It was on this day in 1861 that the first Italian parliament, assembled in Turin, proclaimed the birth of the Kingdom of Italy, the united country as we know it today (though sadly now as a top-heavy, lower tier republic). The timing of this momentous occasion was quite conservative. With revolutions, a declaration of independence or proclamation of a new country generally comes before such a thing is an actual reality, while the struggle is still in progress. With the Kingdom of Italy, however, this was not the case. By the time HM King Vittorio Emanuele II assembled the first Italian parliament in Turin, the Austrians had been expelled from Italian soil everywhere except for the area around Venice, Garibaldi's victorious campaign had united the south with the north, finished off by the final victory by King Vittorio Emanuele's forces at the siege of Gaeta so that, other than Venice, the only other major Italian city that remained out of reach was Rome itself.
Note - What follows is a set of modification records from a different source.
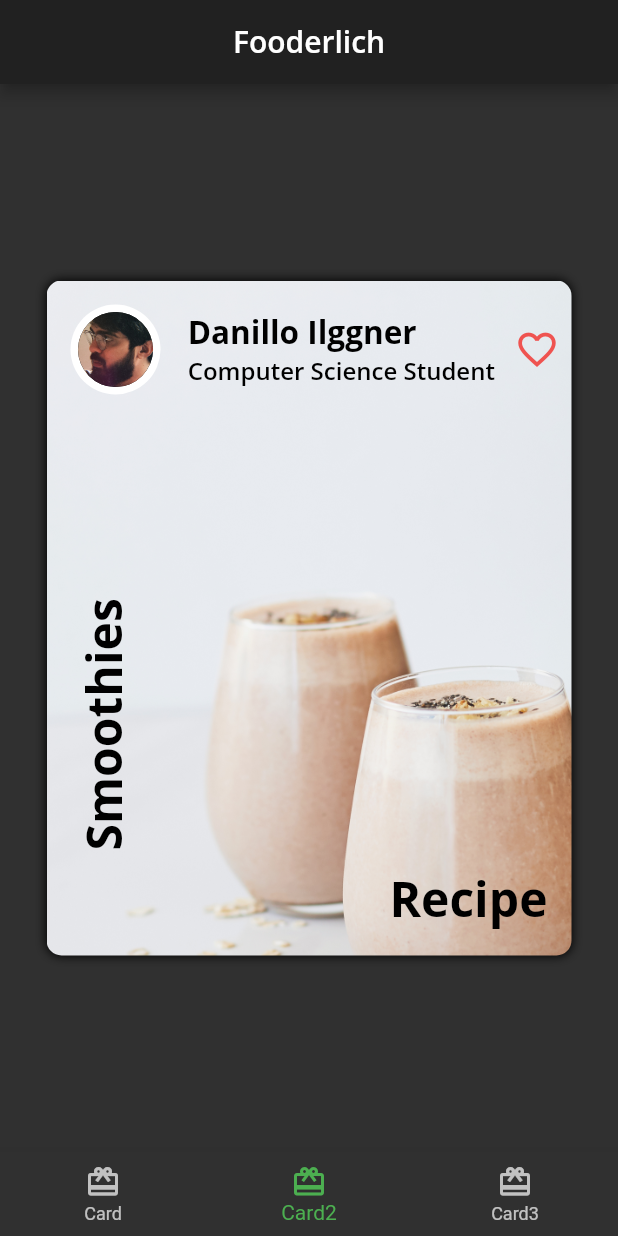
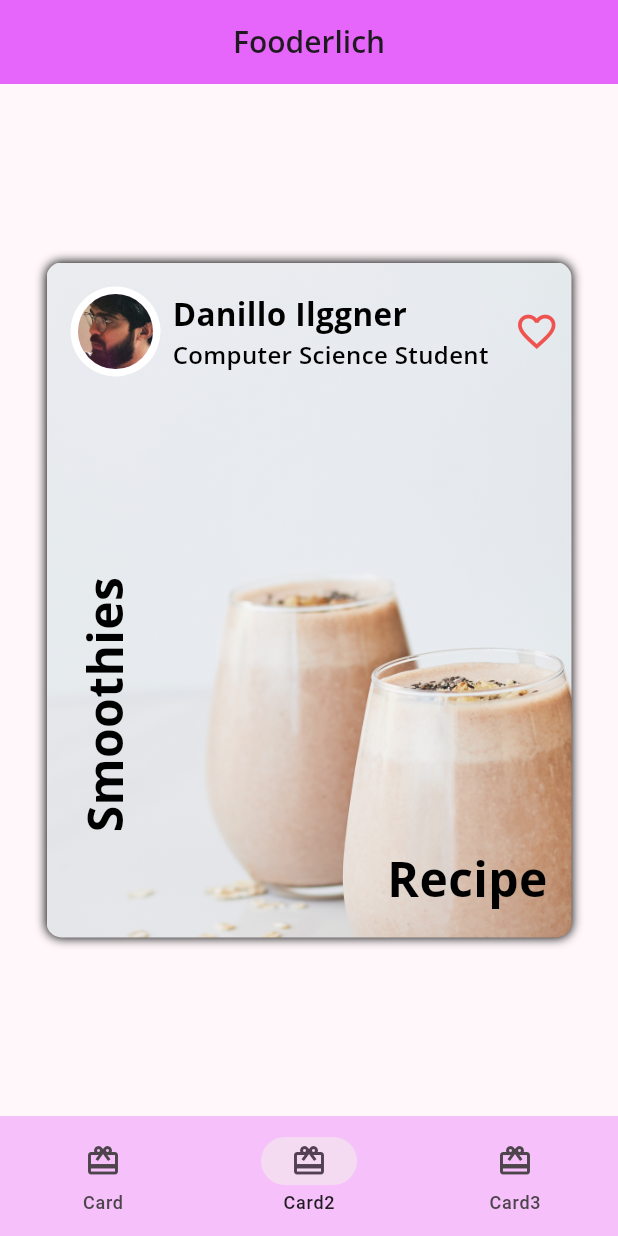
Before and after one commit to danilloism/portfolio.fooderlich, a Flutter app: the screen it shows after launch, item 2 of the bottom bar chosen, on a phone screen of 412 x 824 dp. Run offline on Flutter 3.47's test engine with Material 2 defaults, Android fonts, the phone set to English and light mode, and no system bars; our stand-ins replace google_fonts.

Commit message:
Material 3 NavigationBar applied

```diff
--- a/lib/components/card.1.dart
+++ b/lib/components/card.1.dart
@@ -1,4 +1,5 @@
 import 'package:flutter/material.dart';
+import 'package:fooderlich/theme.dart';
 
 class Card1 extends StatelessWidget {
   const Card1({Key? key})
@@ -39,13 +40,13 @@ class Card1 extends StatelessWidget {
           children: [
             Text(
               category,
-              style: Theme.of(context).textTheme.bodyText1,
+              style: FooderlichTheme.dark.textTheme.bodyText1,
             ),
             Positioned(
               top: 20,
               child: Text(
                 title,
-                style: Theme.of(context).textTheme.headline2,
+                style: FooderlichTheme.dark.textTheme.headline2,
               ),
             ),
             Positioned(
@@ -53,7 +54,7 @@ class Card1 extends StatelessWidget {
               right: 0,
               child: Text(
                 description,
-                style: Theme.of(context).textTheme.bodyText1,
+                style: FooderlichTheme.dark.textTheme.bodyText1,
               ),
             ),
             Positioned(
@@ -61,7 +62,7 @@ class Card1 extends StatelessWidget {
               right: 0,
               child: Text(
                 chef,
-                style: Theme.of(context).textTheme.bodyText1,
+                style: FooderlichTheme.dark.textTheme.bodyText1,
               ),
             ),
           ],
--- a/lib/home.dart
+++ b/lib/home.dart
@@ -32,20 +32,20 @@ class _HomeState extends State<Home> {
         ),
       ),
       body: pages[_selectedIndex],
-      bottomNavigationBar: BottomNavigationBar(
-        selectedItemColor: Theme.of(context).textSelectionTheme.selectionColor,
-        currentIndex: _selectedIndex,
-        onTap: _onItemTapped,
-        items: const [
-          BottomNavigationBarItem(
+      bottomNavigationBar: NavigationBar(
+        //selectedItemColor: Theme.of(context).textSelectionTheme.selectionColor,
+        selectedIndex: _selectedIndex,
+        onDestinationSelected: _onItemTapped,
+        destinations: const [
+          NavigationDestination(
             icon: Icon(Icons.card_giftcard),
             label: "Card",
           ),
-          BottomNavigationBarItem(
+          NavigationDestination(
             icon: Icon(Icons.card_giftcard),
             label: "Card2",
           ),
-          BottomNavigationBarItem(
+          NavigationDestination(
             icon: Icon(Icons.card_giftcard),
             label: "Card3",
           ),
--- a/lib/main.dart
+++ b/lib/main.dart
@@ -14,7 +14,7 @@ class Fooderlich extends StatelessWidget {
     return MaterialApp(
       title: 'Fooderlich',
       debugShowCheckedModeBanner: false,
-      theme: FooderlichTheme.dark,
+      theme: FooderlichTheme.light,
       home: const Home(),
     );
   }
--- a/lib/theme.dart
+++ b/lib/theme.dart
@@ -29,8 +29,6 @@ class FooderlichTheme {
       color: Colors.black,
     ),
   );
-
-  // 2
   static final _darkTextTheme = TextTheme(
     bodyText1: GoogleFonts.openSans(
       fontSize: 14.0,
@@ -61,44 +59,37 @@ class FooderlichTheme {
 
   static ThemeData get light {
     return ThemeData(
+      useMaterial3: true,
       brightness: Brightness.light,
-      checkboxTheme: CheckboxThemeData(
-        fillColor: MaterialStateColor.resolveWith(
-          (states) {
-            return Colors.black;
-          },
-        ),
+      colorSchemeSeed: Colors.purpleAccent,
+      textTheme: _lightTextTheme,
+      navigationBarTheme: NavigationBarThemeData(
+        backgroundColor: Colors.purpleAccent.withOpacity(0.3),
       ),
-      appBarTheme: const AppBarTheme(
-        foregroundColor: Colors.black,
-        backgroundColor: Colors.white,
+      appBarTheme: AppBarTheme(
+        backgroundColor: Colors.purpleAccent.withOpacity(0.8),
+        centerTitle: true,
+        elevation: 0,
+        //color: Colors.transparent,
       ),
-      floatingActionButtonTheme: const FloatingActionButtonThemeData(
-        foregroundColor: Colors.white,
-        backgroundColor: Colors.black,
-      ),
-      bottomNavigationBarTheme: const BottomNavigationBarThemeData(
-        selectedItemColor: Colors.green,
-      ),
-      textTheme: _lightTextTheme,
     );
   }
 
   static ThemeData get dark {
     return ThemeData(
+      useMaterial3: true,
+      colorSchemeSeed: Colors.deepPurpleAccent,
       brightness: Brightness.dark,
+      textTheme: _darkTextTheme,
+      navigationBarTheme: const NavigationBarThemeData(
+        backgroundColor: Colors.transparent,
+      ),
       appBarTheme: AppBarTheme(
-        foregroundColor: Colors.white,
-        backgroundColor: Colors.grey[900],
+        backgroundColor: Colors.black.withOpacity(0.1),
+        centerTitle: true,
+        elevation: 0,
+        //color: Colors.transparent,
       ),
-      floatingActionButtonTheme: const FloatingActionButtonThemeData(
-        foregroundColor: Colors.white,
-        backgroundColor: Colors.green,
-      ),
-      bottomNavigationBarTheme: const BottomNavigationBarThemeData(
-        selectedItemColor: Colors.green,
-      ),
-      textTheme: _darkTextTheme,
     );
   }
 }
```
The Eternal City was then still under the rule of Pope Pius IX, propped up by a French army sent by Emperor Napoleon III. As such, the proclamation of the Kingdom of Italy was the recognition of an established fact. The further designation of Rome as the capital city, despite it being under papal rather than Italian national control, was a hopeful expectation.
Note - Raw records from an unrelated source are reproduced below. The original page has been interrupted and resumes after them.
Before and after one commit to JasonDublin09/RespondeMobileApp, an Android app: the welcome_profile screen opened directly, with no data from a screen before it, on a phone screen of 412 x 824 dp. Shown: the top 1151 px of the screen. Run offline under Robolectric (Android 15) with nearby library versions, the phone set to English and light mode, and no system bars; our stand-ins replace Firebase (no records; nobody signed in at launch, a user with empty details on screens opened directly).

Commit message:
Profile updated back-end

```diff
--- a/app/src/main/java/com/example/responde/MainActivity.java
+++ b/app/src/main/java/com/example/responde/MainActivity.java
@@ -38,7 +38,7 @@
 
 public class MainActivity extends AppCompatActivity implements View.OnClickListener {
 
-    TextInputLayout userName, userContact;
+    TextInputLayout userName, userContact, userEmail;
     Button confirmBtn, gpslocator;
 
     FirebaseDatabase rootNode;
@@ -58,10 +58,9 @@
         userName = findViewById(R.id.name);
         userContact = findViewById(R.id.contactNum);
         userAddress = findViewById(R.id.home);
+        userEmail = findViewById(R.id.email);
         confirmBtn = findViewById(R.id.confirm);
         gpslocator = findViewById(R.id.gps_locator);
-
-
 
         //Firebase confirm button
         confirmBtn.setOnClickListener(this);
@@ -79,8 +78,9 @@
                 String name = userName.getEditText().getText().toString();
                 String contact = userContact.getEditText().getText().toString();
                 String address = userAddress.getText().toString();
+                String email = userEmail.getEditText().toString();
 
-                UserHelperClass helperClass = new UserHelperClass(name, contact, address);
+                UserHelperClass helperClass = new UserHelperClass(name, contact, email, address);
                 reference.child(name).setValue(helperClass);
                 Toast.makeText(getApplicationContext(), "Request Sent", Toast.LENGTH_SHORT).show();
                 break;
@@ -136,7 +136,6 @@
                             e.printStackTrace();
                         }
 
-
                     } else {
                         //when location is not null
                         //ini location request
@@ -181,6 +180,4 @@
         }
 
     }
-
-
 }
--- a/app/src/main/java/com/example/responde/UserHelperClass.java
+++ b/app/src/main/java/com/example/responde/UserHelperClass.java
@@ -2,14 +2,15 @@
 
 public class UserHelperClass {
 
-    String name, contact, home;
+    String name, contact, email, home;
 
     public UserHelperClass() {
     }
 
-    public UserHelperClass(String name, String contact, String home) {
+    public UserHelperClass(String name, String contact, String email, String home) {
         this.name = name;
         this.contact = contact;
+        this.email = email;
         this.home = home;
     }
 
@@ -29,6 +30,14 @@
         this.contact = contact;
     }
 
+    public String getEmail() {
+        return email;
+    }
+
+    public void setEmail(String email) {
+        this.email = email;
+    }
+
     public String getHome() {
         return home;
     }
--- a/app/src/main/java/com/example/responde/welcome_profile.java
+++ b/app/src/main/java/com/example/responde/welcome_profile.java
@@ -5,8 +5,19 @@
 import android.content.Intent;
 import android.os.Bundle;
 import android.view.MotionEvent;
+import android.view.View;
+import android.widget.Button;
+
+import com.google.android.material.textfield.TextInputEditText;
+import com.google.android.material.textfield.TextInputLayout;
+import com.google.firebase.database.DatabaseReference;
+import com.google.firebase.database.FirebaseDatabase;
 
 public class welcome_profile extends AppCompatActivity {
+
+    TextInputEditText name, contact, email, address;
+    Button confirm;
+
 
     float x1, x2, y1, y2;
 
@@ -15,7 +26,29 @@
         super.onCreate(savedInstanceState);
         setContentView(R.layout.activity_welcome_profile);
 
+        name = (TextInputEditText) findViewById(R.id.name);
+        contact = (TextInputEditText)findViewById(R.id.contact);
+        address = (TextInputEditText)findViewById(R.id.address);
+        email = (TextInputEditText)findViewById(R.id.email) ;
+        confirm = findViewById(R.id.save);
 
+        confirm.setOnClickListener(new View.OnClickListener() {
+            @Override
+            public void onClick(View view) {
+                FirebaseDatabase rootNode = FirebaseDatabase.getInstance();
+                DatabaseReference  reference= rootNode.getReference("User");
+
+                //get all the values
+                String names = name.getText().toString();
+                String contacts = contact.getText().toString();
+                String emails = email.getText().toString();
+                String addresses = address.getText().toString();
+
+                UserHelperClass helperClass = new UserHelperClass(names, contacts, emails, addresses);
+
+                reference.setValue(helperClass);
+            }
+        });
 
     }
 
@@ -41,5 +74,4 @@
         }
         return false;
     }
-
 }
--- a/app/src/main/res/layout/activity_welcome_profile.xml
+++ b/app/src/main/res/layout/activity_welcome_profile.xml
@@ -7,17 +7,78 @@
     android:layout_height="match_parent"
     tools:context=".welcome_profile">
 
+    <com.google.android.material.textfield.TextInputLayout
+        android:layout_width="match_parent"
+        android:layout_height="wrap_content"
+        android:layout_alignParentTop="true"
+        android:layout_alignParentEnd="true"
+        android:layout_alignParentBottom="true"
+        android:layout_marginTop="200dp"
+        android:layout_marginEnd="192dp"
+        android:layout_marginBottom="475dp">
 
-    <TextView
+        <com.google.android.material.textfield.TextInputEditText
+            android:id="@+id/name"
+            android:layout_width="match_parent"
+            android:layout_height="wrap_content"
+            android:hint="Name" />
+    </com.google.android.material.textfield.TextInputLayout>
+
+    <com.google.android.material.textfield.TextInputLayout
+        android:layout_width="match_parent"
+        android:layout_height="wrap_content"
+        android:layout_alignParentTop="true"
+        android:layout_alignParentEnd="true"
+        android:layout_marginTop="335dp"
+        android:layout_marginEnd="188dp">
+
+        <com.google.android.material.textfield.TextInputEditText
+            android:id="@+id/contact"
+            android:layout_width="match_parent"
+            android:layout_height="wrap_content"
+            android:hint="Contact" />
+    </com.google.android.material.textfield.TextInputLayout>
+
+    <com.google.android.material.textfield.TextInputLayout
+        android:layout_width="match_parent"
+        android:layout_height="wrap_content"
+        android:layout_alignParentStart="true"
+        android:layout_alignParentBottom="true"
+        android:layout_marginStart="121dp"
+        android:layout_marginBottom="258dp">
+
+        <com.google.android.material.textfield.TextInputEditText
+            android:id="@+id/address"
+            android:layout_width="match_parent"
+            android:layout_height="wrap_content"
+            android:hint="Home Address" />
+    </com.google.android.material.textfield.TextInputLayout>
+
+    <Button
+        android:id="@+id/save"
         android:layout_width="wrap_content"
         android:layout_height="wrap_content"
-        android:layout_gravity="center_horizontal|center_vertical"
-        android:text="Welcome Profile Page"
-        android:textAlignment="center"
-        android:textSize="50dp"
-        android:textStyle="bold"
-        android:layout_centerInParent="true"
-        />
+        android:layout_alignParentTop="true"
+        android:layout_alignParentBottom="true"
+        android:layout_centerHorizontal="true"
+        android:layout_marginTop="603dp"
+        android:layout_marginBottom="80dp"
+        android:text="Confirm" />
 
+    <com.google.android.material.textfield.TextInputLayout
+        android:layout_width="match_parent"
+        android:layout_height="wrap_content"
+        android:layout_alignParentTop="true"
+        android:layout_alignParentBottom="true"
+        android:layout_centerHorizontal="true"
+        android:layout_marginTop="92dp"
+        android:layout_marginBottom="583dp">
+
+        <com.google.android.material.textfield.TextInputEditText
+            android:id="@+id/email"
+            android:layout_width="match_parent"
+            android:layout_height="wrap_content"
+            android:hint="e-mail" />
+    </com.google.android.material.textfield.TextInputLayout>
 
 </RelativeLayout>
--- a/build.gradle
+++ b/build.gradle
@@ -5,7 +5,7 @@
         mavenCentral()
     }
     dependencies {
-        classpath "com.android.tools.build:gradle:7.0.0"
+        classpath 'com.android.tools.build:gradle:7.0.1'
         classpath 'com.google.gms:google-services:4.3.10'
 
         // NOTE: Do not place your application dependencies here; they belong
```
Nonetheless, with the notable exceptions of Rome and Venice, Italy was at last one united nation under one government for the first time since the fall of the Roman Empire. It was the culmination of a long struggle that Italian nationalists had been waging to take back control of their own destiny and once again become more than a battleground for foreign powers to fight over. It was a long time coming and might have come about in a number of ways. There were certainly better ways in which it could have happened but none of those came to be. However, that it finally happened at all was thanks to the monarchist faction and that is a truth that should not be ignored. The republicans under Mazzini had tried to do things their own way and had failed completely. Even Garibaldi, a republican by inclination, was obliged to accept that Italy could be united only by the monarchy. It is something to be thankful for that men such as the future prime minister Francesco Crispi were sufficiently nationalist to put the ultimate aim of national unity and national greatness above their own previous political opinions. As Crispi himself said, the monarchy unites while the republic divides. It was true then and it is true now. Hopefully the day will come when the Kingdom of Italy, proclaimed on this day in 1861, can be restored as a fully Italian, Catholic monarchy which can regain its place as a major player on the world stage.